This was the position last night between Nakamura and Aronian. Aronian as black has to move his queen, but chose the unfortunate 30..Qb5?? which allowed the simple refutation, 31.Qxb5 axb5 32.Nd7 where white will win an exchange as 32..Rfe8 allows the fork 33.Nf6+. The game continued for not much longer and my tip for the event was already off the pace. I suppose the good thing is that the first round of a tournament is probably the best time to lose, as you have the rest of the event to catch up. However, this is only a 6 round tournament, so Aronian will have to take some risks if he is to catch his rivals. Tonight Aronian plays Carlsen which will be an epic battle. The World number 1 already won a nice game against Kamsky in the first round, and will be looking to consolidate his position.
Meanwhile in Melbourne, the MCC started a new 9 round event last night. The MCC Open is a 9 round event played on consecutive Monday nights with a break for the long weekend at the start of November. The first round didn't see much in the way upsets. The only win against the seedings was Finlay Dale's win against Jack Puccini though when 2 young players meet it is difficult to really call things too much of an upset. I'm sure Jack will bounce back. Top seed in the 26 player field is IM Mirko Rujevic while Malcolm Pyke is second seed, just like in the last event. Mirko was almost unstoppable then, and I will tip him for this event too (sorry Mirko if my tipping curse continues). The MCC has also announced a Sunday quad event for October. I really like this idea. Groups of 4 players play a small round robin over a day, playing 3 games at a rate of about 60 minutes + 30 second increment. The games will be ACF rated and I could even be persuaded to play one of these myself. I will of course not be tipping myself as that would be tantamount to sporting suicide.

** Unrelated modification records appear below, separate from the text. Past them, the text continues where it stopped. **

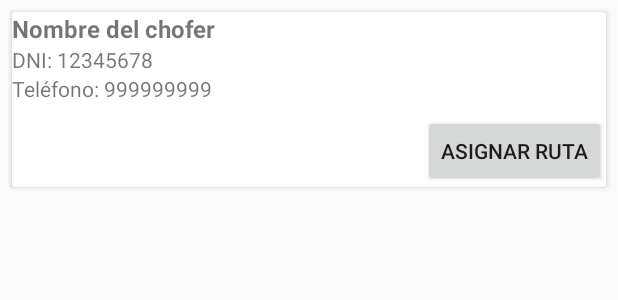
After one commit to JoseMori-Curimana/Proyecto_New_2025BUS, an Android app: the layout item_chofer_asignacion.xml on its own in the app's theme, with its tools: preview values and no code run, on a phone screen of 412 x 824 dp. The commit adds this screen. Shown: the top 300 px of the screen. Run offline under Robolectric (Android 15) with nearby library versions, the phone set to English and light mode, and no system bars.

Commit message:
Implementado módulo visual de asignación de ruta para choferes con integración a Firestore y navegación desde panel admin

```diff
--- a/app/src/main/java/com/example/proyecto_new_2025bus/AdminActivity.java
+++ b/app/src/main/java/com/example/proyecto_new_2025bus/AdminActivity.java
@@ -40,8 +40,9 @@ public class AdminActivity extends AppCompatActivity {
         });
 
         // Ir a asignar ruta (temporal: RutaVaciaActivity)
+        btnAsignarRuta = findViewById(R.id.btnAsignarRuta);
         btnAsignarRuta.setOnClickListener(v -> {
-            Intent intent = new Intent(AdminActivity.this, RutaVaciaActivity.class); // luego lo cambias por AsignarRutaActivity
+            Intent intent = new Intent(AdminActivity.this, ListaChoferesActivity.class);
             startActivity(intent);
         });
     }
--- a/app/src/main/java/com/example/proyecto_new_2025bus/LoginActivity.java
+++ b/app/src/main/java/com/example/proyecto_new_2025bus/LoginActivity.java
@@ -61,7 +61,7 @@ public class LoginActivity extends AppCompatActivity {
                                 destino = AdminActivity.class;
                             } else {
                                 // Redirige a la nueva actividad vacía para cualquier otro rol
-                                destino = RutaVaciaActivity.class;
+                                destino = AsignarRutaActivity.class;
                             }
 
                             // Pasa el nombre del usuario al Intent
--- /dev/null
+++ b/app/src/main/res/layout/item_chofer_asignacion.xml
@@ -0,0 +1,49 @@
+<?xml version="1.0" encoding="utf-8"?>
+<androidx.cardview.widget.CardView xmlns:android="http://schemas.android.com/apk/res/android"
+    android:layout_width="match_parent"
+    android:layout_height="wrap_content"
+    android:layout_margin="8dp"
+    android:elevation="4dp"
+    android:padding="12dp">
+
+    <LinearLayout
+        android:orientation="vertical"
+        android:layout_width="match_parent"
+        android:layout_height="wrap_content">
+
+        <!-- Nombre -->
+        <TextView
+            android:id="@+id/tvNombreChofer"
+            android:layout_width="match_parent"
+            android:layout_height="wrap_content"
+            android:text="Nombre del chofer"
+            android:textSize="16sp"
+            android:textStyle="bold" />
+
+        <!-- DNI -->
+        <TextView
+            android:id="@+id/tvDniChofer"
+            android:layout_width="match_parent"
+            android:layout_height="wrap_content"
+            android:text="DNI: 12345678"
+            android:textSize="14sp" />
+
+        <!-- Teléfono -->
+        <TextView
+            android:id="@+id/tvTelefonoChofer"
+            android:layout_width="match_parent"
+            android:layout_height="wrap_content"
+            android:text="Teléfono: 999999999"
+            android:textSize="14sp" />
+
+        <!-- Botón -->
+        <Button
+            android:id="@+id/btnAsignarRuta"
+            android:layout_width="wrap_content"
+            android:layout_height="wrap_content"
+            android:text="Asignar Ruta"
+            android:layout_marginTop="8dp"
+            android:layout_gravity="end" />
+
+    </LinearLayout>
+</androidx.cardview.widget.CardView>
```
Also changed, not shown: app/src/main/AndroidManifest.xml (+18 -9 lines), app/src/main/java/com/example/proyecto_new_2025bus/Chofer.java (added, +33 -0 lines), app/src/main/java/com/example/proyecto_new_2025bus/ChoferAsignacionAdapter.java (added, +116 -0 lines), app/src/main/java/com/example/proyecto_new_2025bus/ListaChoferesActivity.java (added, +56 -0 lines), app/src/main/java/com/example/proyecto_new_2025bus/RutaVaciaActivity.java (deleted, +0 -12 lines), app/src/main/res/layout/activity_lista_choferes.xml (added, +20 -0 lines).
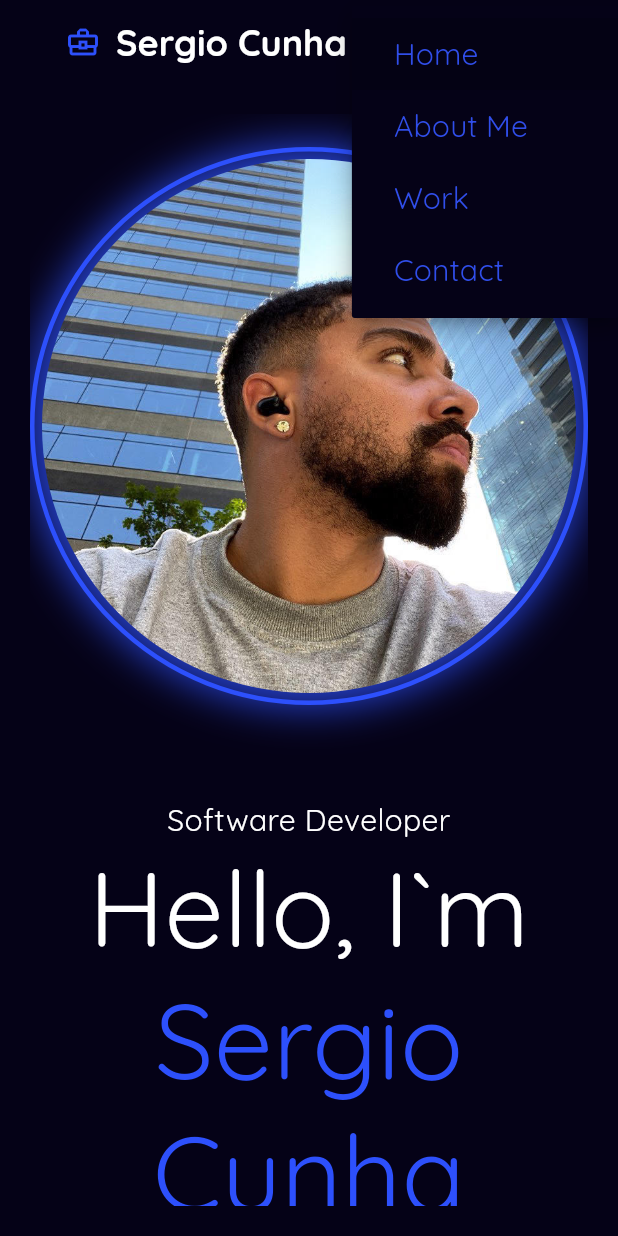
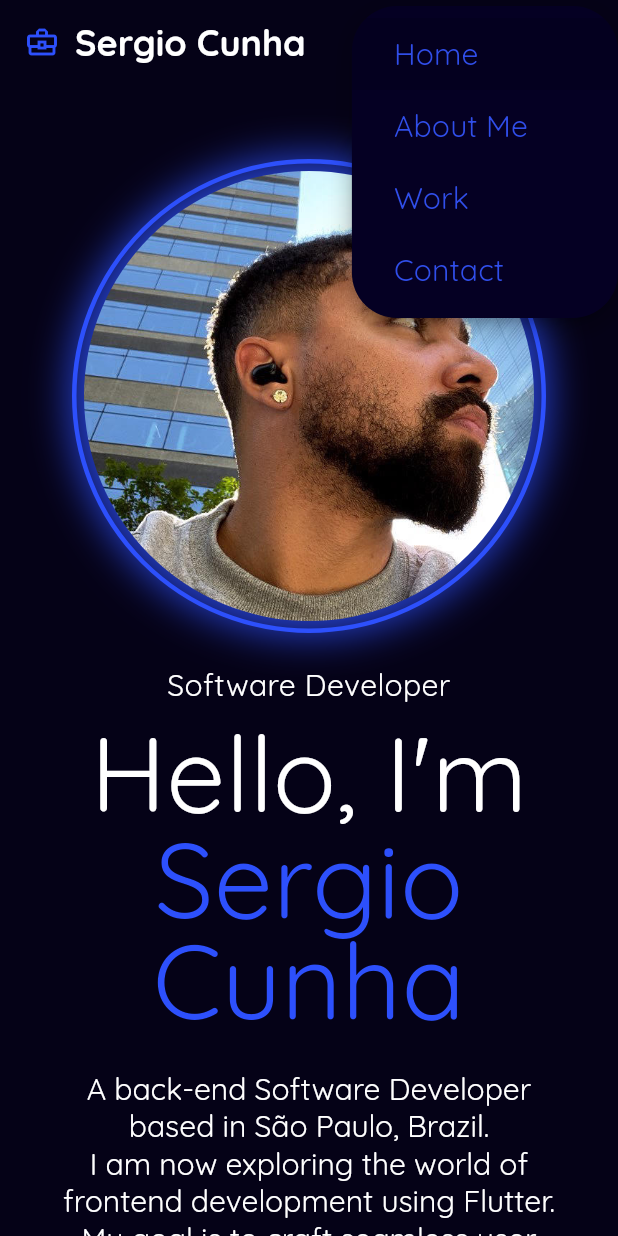
Before and after one commit to zergiocunha/zergiocunha_net, a Flutter app: the screen it shows after launch, after a tap on the "menu" icon, on a phone screen of 412 x 824 dp. Run offline on Flutter 3.47's test engine with Material 3 defaults, Android fonts, the phone set to English and light mode, and no system bars; our stand-ins replace eva_icons_flutter, google_fonts; missing offline and left inert: universal_html; generated files the repository leaves out were written again.

Commit message:
Ajustando layout e criando novos widgets

```diff
--- a/lib/layers/presentation/home/home_page.dart
+++ b/lib/layers/presentation/home/home_page.dart
@@ -17,24 +17,23 @@ class HomePage extends StatelessWidget {
       builder: (context, constraints) {
         bool isWideScreen = constraints.maxWidth >= 900;
         return Scaffold(
+          extendBodyBehindAppBar: true,
           backgroundColor: AppColors.pastelDarkBlue,
           body: isWideScreen
               ? Padding(
                   padding: const EdgeInsets.only(
-                    left: 10,
-                    right: 10,
                     bottom: 20,
                   ),
-                  child: WideScreenLayout(isWideScreen: isWideScreen),
+                  child: Center(
+                    child: ConstrainedBox(
+                      constraints: const BoxConstraints(maxWidth: 1350),
+                      child: WideScreenLayout(
+                        isWideScreen: isWideScreen,
+                      ),
+                    ),
+                  ),
                 )
-              : Padding(
-                  padding: const EdgeInsets.only(
-                    left: 20,
-                    right: 20,
-                    bottom: 20,
-                  ),
-                  child: MobileLayout(isWideScreen: isWideScreen),
-                ),
+              : MobileLayout(isWideScreen: isWideScreen),
         );
       },
     );
--- a/lib/layers/presentation/home/layouts/mobile_layout.dart
+++ b/lib/layers/presentation/home/layouts/mobile_layout.dart
@@ -23,15 +23,22 @@ class MobileLayout extends StatelessWidget {
           ),
         ];
       },
-      body: Padding(
-        padding: const EdgeInsets.only(top: 20.0),
-        child: ListView(
-          children: [
-            const GlowingAvatar(
-              radius: 200,
+      body: ListView(
+        children: [
+          const SizedBox(
+            height: 50,
+          ),
+          const GlowingAvatar(
+            radius: 150,
+          ),
+          const SizedBox(height: 20),
+          Padding(
+            padding: const EdgeInsets.only(
+              left: 30,
+              right: 30,
+              bottom: 20,
             ),
-            const SizedBox(height: 40),
-            Column(
+            child: Column(
               mainAxisAlignment: MainAxisAlignment.center,
               crossAxisAlignment: CrossAxisAlignment.center,
               children: [
@@ -43,12 +50,14 @@ class MobileLayout extends StatelessWidget {
                 RichText(
                   textAlign: TextAlign.center,
                   text: TextSpan(
-                    text: "Hello, I`m\n",
+                    text: "Hello, I'm\n",
                     style: AppTextStyles.bodyText1,
                     children: [
                       TextSpan(
                         text: "Sergio Cunha",
-                        style: AppTextStyles.bodyText1blue,
+                        style: AppTextStyles.bodyText1blue.copyWith(
+                          height: 0.95,
+                        ),
                       ),
                     ],
                   ),
@@ -73,11 +82,13 @@ class MobileLayout extends StatelessWidget {
                 const SizedBox(
                   height: 30,
                 ),
-                const SocialMediaButtonsRow(),
+                SocialMediaButtonsRow(
+                  isWidescreen: isWideScreen,
+                ),
               ],
             ),
-          ],
-        ),
+          ),
+        ],
       ),
     );
   }
--- a/lib/layers/presentation/home/widgets/social_media_buttons_row.dart
+++ b/lib/layers/presentation/home/widgets/social_media_buttons_row.dart
@@ -7,8 +7,10 @@ import '../../app_colors.dart';
 import '../../app_text_styles.dart';
 
 class SocialMediaButtonsRow extends StatelessWidget {
+  final bool isWidescreen;
   const SocialMediaButtonsRow({
     super.key,
+    required this.isWidescreen,
   });
 
   void _launchURL(String url) async {
@@ -21,14 +23,18 @@ class SocialMediaButtonsRow extends StatelessWidget {
 
   @override
   Widget build(BuildContext context) {
+    return LayoutBuilder(
+      builder: (context, constraints) {
         return SizedBox(
-      width: 350,
-      child: Row(
+          width: constraints.maxWidth * 0.9,
+          child: Wrap(
+            alignment:
+                isWidescreen ? WrapAlignment.start : WrapAlignment.center,
+            spacing: 20,
+            runSpacing: 10,
             children: [
               InkWell(
-            borderRadius: const BorderRadius.all(
-              Radius.circular(60),
-            ),
+                borderRadius: const BorderRadius.all(Radius.circular(60)),
                 onTap: () {
                   downloadPdfWeb();
                 },
@@ -38,88 +44,65 @@ class SocialMediaButtonsRow extends StatelessWidget {
                   decoration: const BoxDecoration(
                     color: Colors.transparent,
                     border: Border.fromBorderSide(
-                  BorderSide(
-                    width: 2,
-                    color: AppColors.blue,
+                      BorderSide(width: 2, color: AppColors.blue),
                     ),
+                    borderRadius: BorderRadius.all(Radius.circular(60)),
                   ),
-                borderRadius: BorderRadius.all(
-                  Radius.circular(60),
-                ),
-              ),
-              child: Padding(
                   padding: const EdgeInsets.all(10.0),
                   child: Text(
                     "DOWNLOAD CV",
                     style: AppTextStyles.bodyText2Blue,
+                    textAlign: TextAlign.center,
                   ),
                 ),
               ),
-          ),
-          const SizedBox(width: 20),
               InkWell(
                 onTap: () {
-              _launchURL('https://www.linkedin.com/in/sergio-cunha-2171a6103/');
+                  _launchURL(
+                      'https://www.linkedin.com/in/sergio-cunha-2171a6103/');
                 },
-            borderRadius: const BorderRadius.all(
-              Radius.circular(60),
-            ),
+                borderRadius: const BorderRadius.all(Radius.circular(60)),
                 splashColor: AppColors.blue.withOpacity(0.3),
                 highlightColor: AppColors.blue.withOpacity(0.3),
                 child: Container(
                   decoration: const BoxDecoration(
                     border: Border.fromBorderSide(
-                  BorderSide(
-                    width: 2,
-                    color: AppColors.blue,
+                      BorderSide(width: 2, color: AppColors.blue),
                     ),
+                    borderRadius: BorderRadius.all(Radius.circular(60)),
                   ),
-                borderRadius: BorderRadius.all(
-                  Radius.circular(60),
-                ),
-              ),
-              child: const Padding(
-                padding: EdgeInsets.all(10.0),
-                child: Icon(
+                  padding: const EdgeInsets.all(10.0),
+                  child: const Icon(
                     EvaIcons.linkedinOutline,
                     color: AppColors.blue,
                   ),
                 ),
               ),
-          ),
-          const SizedBox(width: 20),
               InkWell(
                 onTap: () {
                   _launchURL('https://github.com/zergiocunha');
                 },
-            borderRadius: const BorderRadius.all(
-              Radius.circular(60),
-            ),
+                borderRadius: const BorderRadius.all(Radius.circular(60)),
                 splashColor: AppColors.blue.withOpacity(0.3),
                 highlightColor: AppColors.blue.withOpacity(0.3),
                 child: Container(
                   decoration: const BoxDecoration(
                     border: Border.fromBorderSide(
-                  BorderSide(
-                    width: 2,
-                    color: AppColors.blue,
+                      BorderSide(width: 2, color: AppColors.blue),
                     ),
+                    borderRadius: BorderRadius.all(Radius.circular(60)),
                   ),
-                borderRadius: BorderRadius.all(
-                  Radius.circular(60),
-                ),
-              ),
-              child: const Padding(
-                padding: EdgeInsets.all(10.0),
-                child: Icon(
+                  padding: const EdgeInsets.all(10.0),
+                  child: const Icon(
                     EvaIcons.githubOutline,
                     color: AppColors.blue,
-                ),
                   ),
                 ),
               ),
             ],
           ),
         );
+      },
+    );
   }
 }
```
Also changed, not shown: lib/layers/presentation/home/layouts/widescreen_layout.dart (+13 -23 lines), lib/layers/presentation/widgets/custom_alert_dialog.dart (added, +45 -0 lines), lib/layers/presentation/widgets/custom_app_bar.dart (+125 -25 lines), lib/layers/presentation/widgets/custom_icon_button.dart (added, +45 -0 lines). Lines whose indentation alone changed are shown as unchanged.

Finally, the MCC has re instituted the Endgame Group which I established a long time back. The idea was for players to come together to talk about endgames, to practice playing from endgame positions and generally to strengthen that part of their game. Older players might remember when we used to do this during adjournments, but since they no longer happen, studying endgames has fallen behind other parts of the game, such as tactics or openings, in the priorities of a modern player using modern time controls. The endgame group had a small but loyal following when I was running it, but it never really achieved what I aimed for it which was for all members to contribute material to be discussed. Perhaps I was unrealistic in thinking this could be the case, and really a group needs one or just a few to lead it. This is basically what happened. Well, though I ran the group for about 2 years, my work commitments got in the way, and I had to step aside and there was no one to take over my role and the Endgame Group fell away. Now FM Bill Jordan is running the group which started up again a few weeks ago. Bill is an excellent teacher of chess, and his knowledge of endgames is pretty good. There isn't a player in Melbourne who wouldn't gain something from these groups, and especially useful is the practical element as even if players do study endgames, there just isn't much opportunity to put these ideas into practice. MCC Endgame Group is running on Tuesday nights, and again, if I wasn't working, I'd be there. Hopefully, some of the endgames I post on this blog can make it to the endgame group to discuss.